** WHAT TO DO **
Whenever a line contains the string "status", copy it out of the entries.
-- -- --
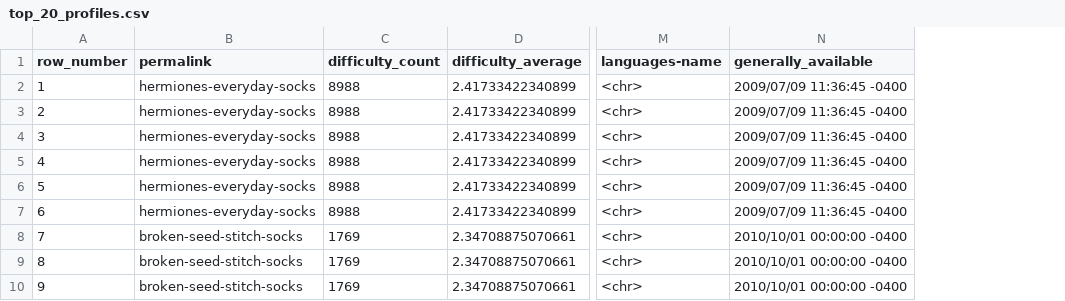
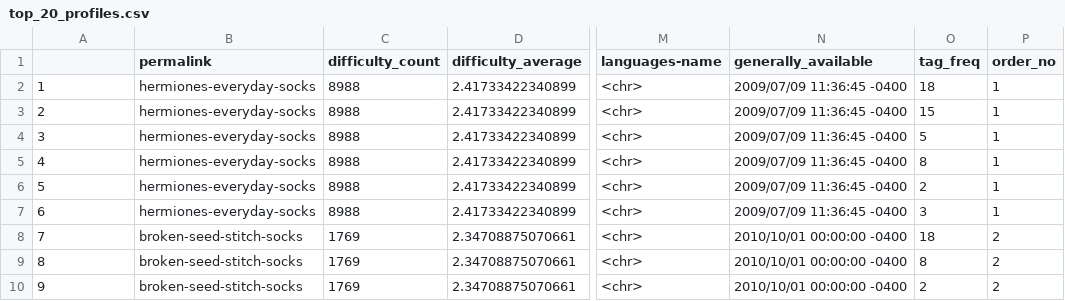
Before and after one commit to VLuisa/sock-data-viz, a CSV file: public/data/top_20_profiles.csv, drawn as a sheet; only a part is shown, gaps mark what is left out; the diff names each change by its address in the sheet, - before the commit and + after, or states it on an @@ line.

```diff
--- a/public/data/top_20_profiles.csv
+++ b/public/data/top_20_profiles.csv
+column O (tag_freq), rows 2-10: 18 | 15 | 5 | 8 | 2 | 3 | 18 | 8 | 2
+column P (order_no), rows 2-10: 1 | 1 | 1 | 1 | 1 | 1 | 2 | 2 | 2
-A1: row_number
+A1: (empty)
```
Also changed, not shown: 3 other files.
-- -- --
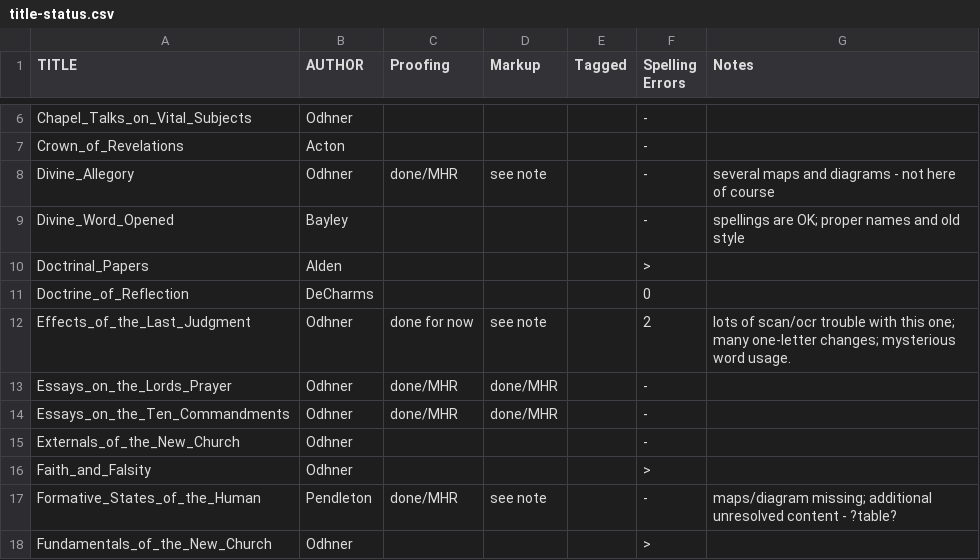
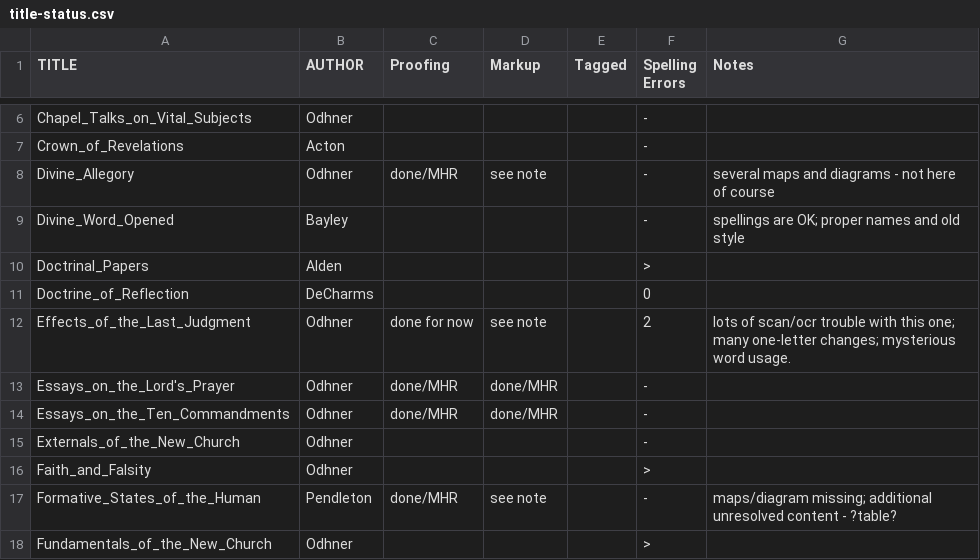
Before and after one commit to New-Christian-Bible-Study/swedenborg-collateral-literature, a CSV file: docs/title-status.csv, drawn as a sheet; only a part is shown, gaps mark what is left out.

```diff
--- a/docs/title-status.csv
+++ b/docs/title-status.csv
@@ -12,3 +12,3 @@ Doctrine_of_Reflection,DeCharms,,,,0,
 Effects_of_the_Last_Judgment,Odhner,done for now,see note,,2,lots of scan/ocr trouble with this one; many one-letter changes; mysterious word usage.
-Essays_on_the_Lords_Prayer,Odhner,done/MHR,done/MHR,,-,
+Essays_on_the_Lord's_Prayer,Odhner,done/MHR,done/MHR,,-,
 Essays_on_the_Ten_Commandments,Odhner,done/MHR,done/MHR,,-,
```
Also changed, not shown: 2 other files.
-- -- --
** TASK SOLUTION **
Before and after one commit to New-Christian-Bible-Study/swedenborg-collateral-literature, a CSV file: docs/title-status.csv, drawn as a sheet; only a part is shown, gaps mark what is left out.
--- a/docs/title-status.csv
+++ b/docs/title-status.csv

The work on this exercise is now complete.